Individual examples differ greatly in form, size and purpose of use. The most common types are the toplar or double kozolec, the split-level kozolec ("na kozla") and the low kozolec. Single hay racks predominate in the Upper Sava Valley and on the Kranj–Sora Plain. Most hay racks in Dolenjska, south-western Štajerska, northern Primorska, the hills around Škofja Loka, Notranjska, Bela krajina, Koroška and the area around Ljubljana are of the toplar type. The appearance, size and decoration of these hay racks or drying frames, and also the material of which they were built, depended on the wealth of their owner (or the person who commissioned them) and, of course, on the skill of the craftsman who built them. Nowhere else in the world do we find that variety of types and characteristic forms of kozolec that have developed in Slovenia. 

The Land of Hay Racks  in Šentrupert in the Dolenjska region is the first open-air kozolec museum. Several types of kozolec can be seen here. The oldest, "Luka's Kozolec" (originally from Trstenik, north of Kranj) dates from 1795 and is the oldest in the world. These structures were also popular with children, who used them to play hide-and-seek, to swing from, and for other children's games. They were also used for celebrations, the first Masses of newly ordained priests, theatrical performances and a variety of jobs on the farm such as corn husking, stripping leaves from tubers, etc. Sometimes an improvised wine shop or tavern known as a pušlšank (from the German Buschenschank, referring to the bush of twigs hung at the entrance) would be set up in a kozolec to sell locally produced food and wine.

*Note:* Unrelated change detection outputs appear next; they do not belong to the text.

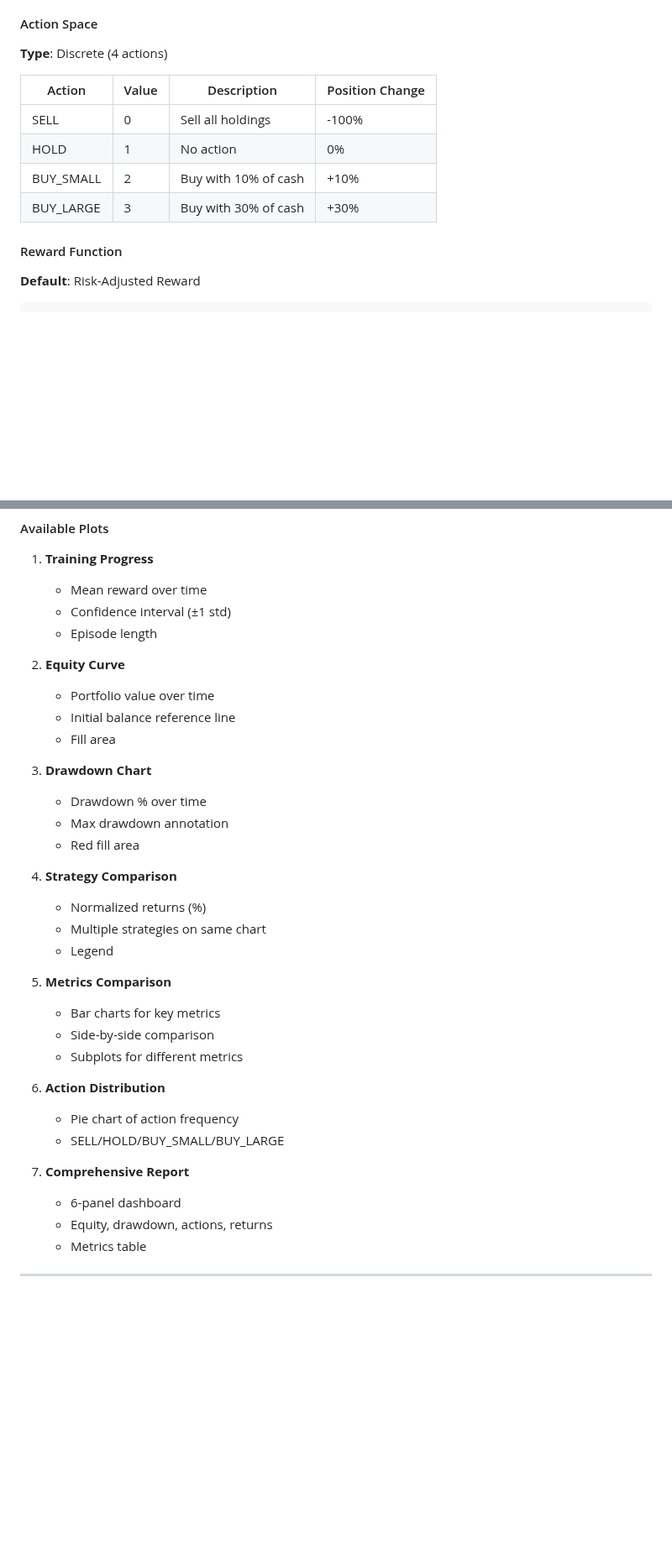
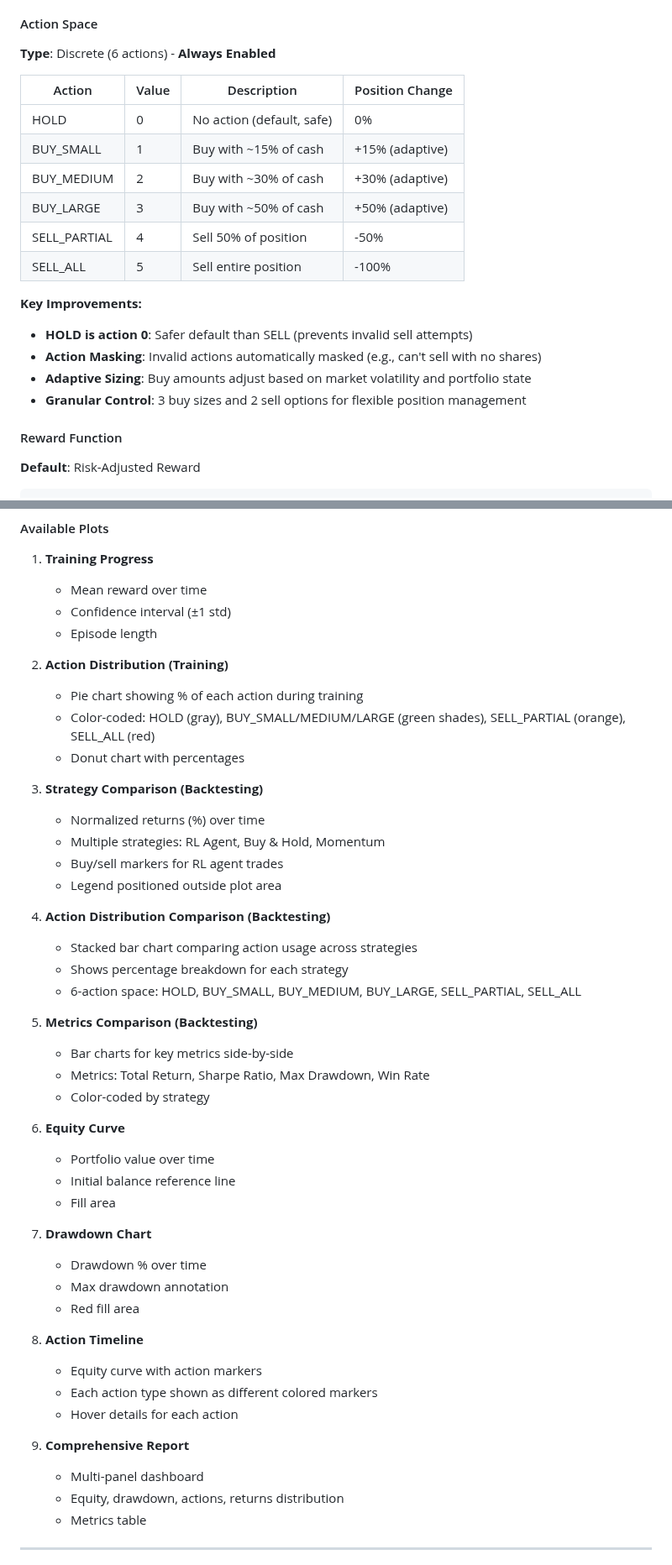
Before and after one commit to kewangpro/llmapps, a Markdown page: stock_agent_ollama/docs/RL_DESIGN.md, 2 parts joined by grey strips. Shown at 84% size. Drawn GitHub-style; blank space fills up the shorter version.

```diff
--- a/stock_agent_ollama/docs/RL_DESIGN.md
+++ b/stock_agent_ollama/docs/RL_DESIGN.md
@@ -145,14 +155,22 @@ Results Display (UI)
 
 #### Action Space
 
-**Type**: Discrete (4 actions)
+**Type**: Discrete (6 actions) - **Always Enabled**
 
 | Action | Value | Description | Position Change |
 |--------|-------|-------------|-----------------|
-| SELL | 0 | Sell all holdings | -100% |
-| HOLD | 1 | No action | 0% |
-| BUY_SMALL | 2 | Buy with 10% of cash | +10% |
-| BUY_LARGE | 3 | Buy with 30% of cash | +30% |
+| HOLD | 0 | No action (default, safe) | 0% |
+| BUY_SMALL | 1 | Buy with ~15% of cash | +15% (adaptive) |
+| BUY_MEDIUM | 2 | Buy with ~30% of cash | +30% (adaptive) |
+| BUY_LARGE | 3 | Buy with ~50% of cash | +50% (adaptive) |
+| SELL_PARTIAL | 4 | Sell 50% of position | -50% |
+| SELL_ALL | 5 | Sell entire position | -100% |
+
+**Key Improvements:**
+- **HOLD is action 0**: Safer default than SELL (prevents invalid sell attempts)
+- **Action Masking**: Invalid actions automatically masked (e.g., can't sell with no shares)
+- **Adaptive Sizing**: Buy amounts adjust based on market volatility and portfolio state
+- **Granular Control**: 3 buy sizes and 2 sell options for flexible position management
 
 #### Reward Function
 
@@ -394,33 +412,45 @@ df = result.equity_curve
    - Confidence interval (±1 std)
    - Episode length
 
-2. **Equity Curve**
+2. **Action Distribution (Training)**
+   - Pie chart showing % of each action during training
+   - Color-coded: HOLD (gray), BUY_SMALL/MEDIUM/LARGE (green shades), SELL_PARTIAL (orange), SELL_ALL (red)
+   - Donut chart with percentages
+
+3. **Strategy Comparison (Backtesting)**
+   - Normalized returns (%) over time
+   - Multiple strategies: RL Agent, Buy & Hold, Momentum
+   - Buy/sell markers for RL agent trades
+   - Legend positioned outside plot area
+
+4. **Action Distribution Comparison (Backtesting)**
+   - Stacked bar chart comparing action usage across strategies
+   - Shows percentage breakdown for each strategy
+   - 6-action space: HOLD, BUY_SMALL, BUY_MEDIUM, BUY_LARGE, SELL_PARTIAL, SELL_ALL
+
+5. **Metrics Comparison (Backtesting)**
+   - Bar charts for key metrics side-by-side
+   - Metrics: Total Return, Sharpe Ratio, Max Drawdown, Win Rate
+   - Color-coded by strategy
+
+6. **Equity Curve**
    - Portfolio value over time
    - Initial balance reference line
    - Fill area
 
-3. **Drawdown Chart**
+7. **Drawdown Chart**
    - Drawdown % over time
    - Max drawdown annotation
    - Red fill area
 
-4. **Strategy Comparison**
-   - Normalized returns (%)
-   - Multiple strategies on same chart
-   - Legend
+8. **Action Timeline**
+   - Equity curve with action markers
+   - Each action type shown as different colored markers
+   - Hover details for each action
 
-5. **Metrics Comparison**
-   - Bar charts for key metrics
-   - Side-by-side comparison
-   - Subplots for different metrics
-
-6. **Action Distribution**
-   - Pie chart of action frequency
-   - SELL/HOLD/BUY_SMALL/BUY_LARGE
-
-7. **Comprehensive Report**
-   - 6-panel dashboard
-   - Equity, drawdown, actions, returns
+9. **Comprehensive Report**
+   - Multi-panel dashboard
+   - Equity, drawdown, actions, returns distribution
    - Metrics table
 
 ---
```
Also changed, not shown: other parts of stock_agent_ollama/docs/RL_DESIGN.md (+58 -26 lines), stock_agent_ollama/docs/QUICK_START.md (+39 -14 lines).
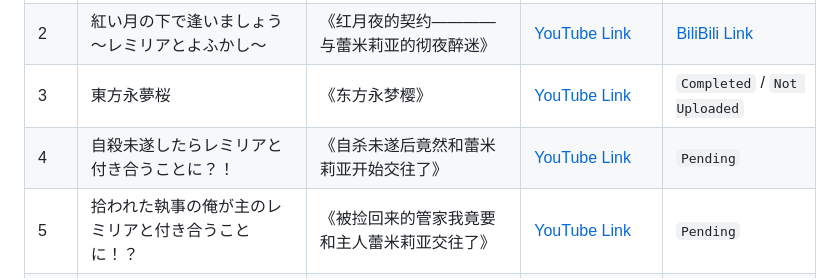
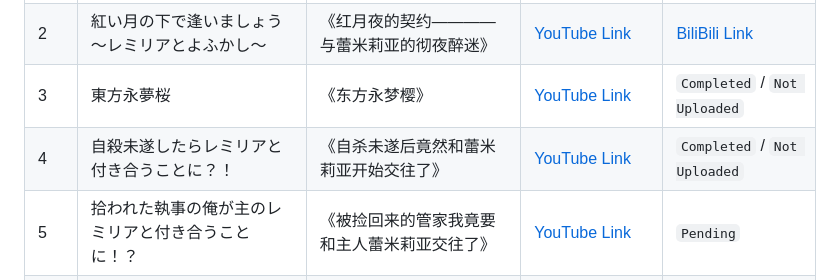
Before and after one commit to Fairy-Oracle-Sanctuary/Touhou-translate, a Markdown page: README.en.md, the part around the change. GitHub-like rendering.

```diff
--- a/README.en.md
+++ b/README.en.md
@@ -13,7 +13,7 @@ This project plans to translate and repost the following works:
 | 1 | 吸血鬼と同棲⁉ | 《和吸血鬼同居⁉》 | [YouTube Link](https://youtube.com/playlist?list=PL4PMLGSCaH8AF_vC-FcV9DTDU5XPCatxG&si=GWl5UiVDuTpyRH8R) | [BiliBili Link](https://space.bilibili.com/499929312/lists/6267690) |
 | 2 | 紅い月の下で逢いましょう ～レミリアとよふかし～ | 《红月夜的契约————与蕾米莉亚的彻夜醉迷》 | [YouTube Link](https://www.youtube.com/playlist?list=PLFU-QWGTBq-4SsfGQuJBNzmvZtTzN3FoJ) | [BiliBili Link](https://space.bilibili.com/499929312/lists/6324095) |
 | 3 | 東方永夢桜 | 《东方永梦樱》 | [YouTube Link](https://www.youtube.com/playlist?list=PLmc6eO_qCE4nYR7tYmTsppAF1CTxhcrTP) | `Completed` / `Not Uploaded` |
-| 4 | 自殺未遂したらレミリアと付き合うことに？！ | 《自杀未遂后竟然和蕾米莉亚开始交往了》 | [YouTube Link](https://youtube.com/playlist?list=PLwnprYHAfPHaqEZqQFi2nQiPLg5Igo3mT) | `Pending` |
+| 4 | 自殺未遂したらレミリアと付き合うことに？！ | 《自杀未遂后竟然和蕾米莉亚开始交往了》 | [YouTube Link](https://youtube.com/playlist?list=PLwnprYHAfPHaqEZqQFi2nQiPLg5Igo3mT) | `Completed` / `Not Uploaded` |
 | 5 | 拾われた執事の俺が主のレミリアと付き合うことに！？ | 《被捡回来的管家我竟要和主人蕾米莉亚交往了》 | [YouTube Link](https://youtube.com/playlist?list=PLuabzLomQRYVdcxxhc8Y47EAzF790gZOz) | `Pending` |
 | 6 | いじめられてる男の子を助ける天使の妹 | 《拯救被欺凌男孩的天使妹妹》 | [YouTube Link](https://youtube.com/playlist?list=PLkONYltbNkGdPwu1CVug0NyOROBUShYqh) | `Pending` |
 | 7 | ヴォルガが幻想入り | 《沃尔加幻想入》 | [YouTube Link](https://youtube.com/playlist?list=PLn5zMpk5-YR-Qzz5RcosD3oA5MbuMk23V) | `Pending` |
```
Also changed, not shown: README.jpn.md (+1 -1 lines), README.md (+1 -1 lines).
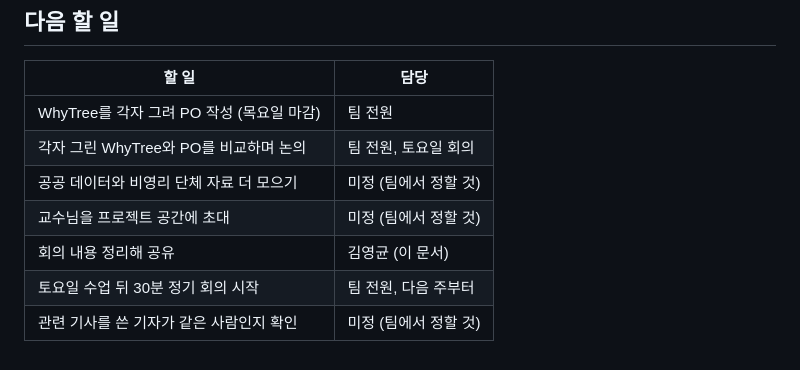
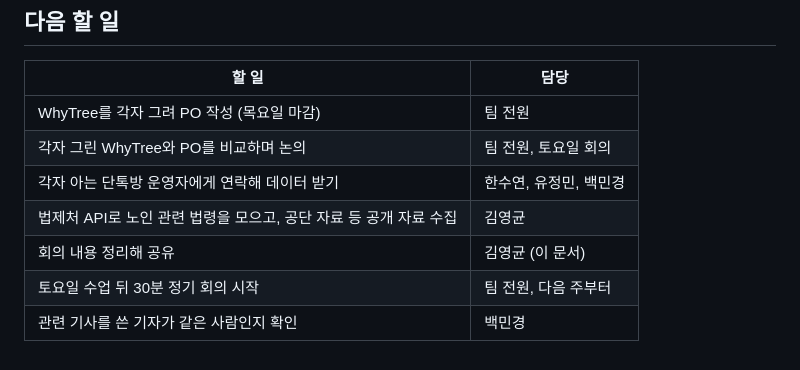
Before and after one commit to 4kmba/ltc-caregivers, a Markdown page: docs/meetings/2026-10-28-minutes.md, the part around the change. Drawn GitHub-style.

Commit message:
10/28 회의록 다음 할 일에 담당자 반영: 단톡방 데이터는 수연·정민·민경, 공개 자료는 영균, 기자 확인은 민경, 교수님 초대는 완료라 삭제

```diff
--- a/docs/meetings/2026-10-28-minutes.md
+++ b/docs/meetings/2026-10-28-minutes.md
@@ -92,8 +92,8 @@
 |---|---|
 | WhyTree를 각자 그려 PO 작성 (목요일 마감) | 팀 전원 |
 | 각자 그린 WhyTree와 PO를 비교하며 논의 | 팀 전원, 토요일 회의 |
-| 공공 데이터와 비영리 단체 자료 더 모으기 | 미정 (팀에서 정할 것) |
-| 교수님을 프로젝트 공간에 초대 | 미정 (팀에서 정할 것) |
+| 각자 아는 단톡방 운영자에게 연락해 데이터 받기 | 한수연, 유정민, 백민경 |
+| 법제처 API로 노인 관련 법령을 모으고, 공단 자료 등 공개 자료 수집 | 김영균 |
 | 회의 내용 정리해 공유 | 김영균 (이 문서) |
 | 토요일 수업 뒤 30분 정기 회의 시작 | 팀 전원, 다음 주부터 |
-| 관련 기사를 쓴 기자가 같은 사람인지 확인 | 미정 (팀에서 정할 것) |
+| 관련 기사를 쓴 기자가 같은 사람인지 확인 | 백민경 |
```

A kozolec also provided overnight accommodation for travellers and beggars. Young men would often sleep in them during the summer months.

Hay racks in other European countries do not have roofs and are only used for drying, while those in Slovenia have a much wider range of uses. Almost all of them have a roof and they are used to dry corn, hay, maize, flax, hemp, pulses, tubers, ferns, and so on, and also for storing tools, machinery, planks of wood and grain. The Slovenian type of kozolec can also be found in Austria, Italy and Croatia.  

Text by Tanja Glogovčan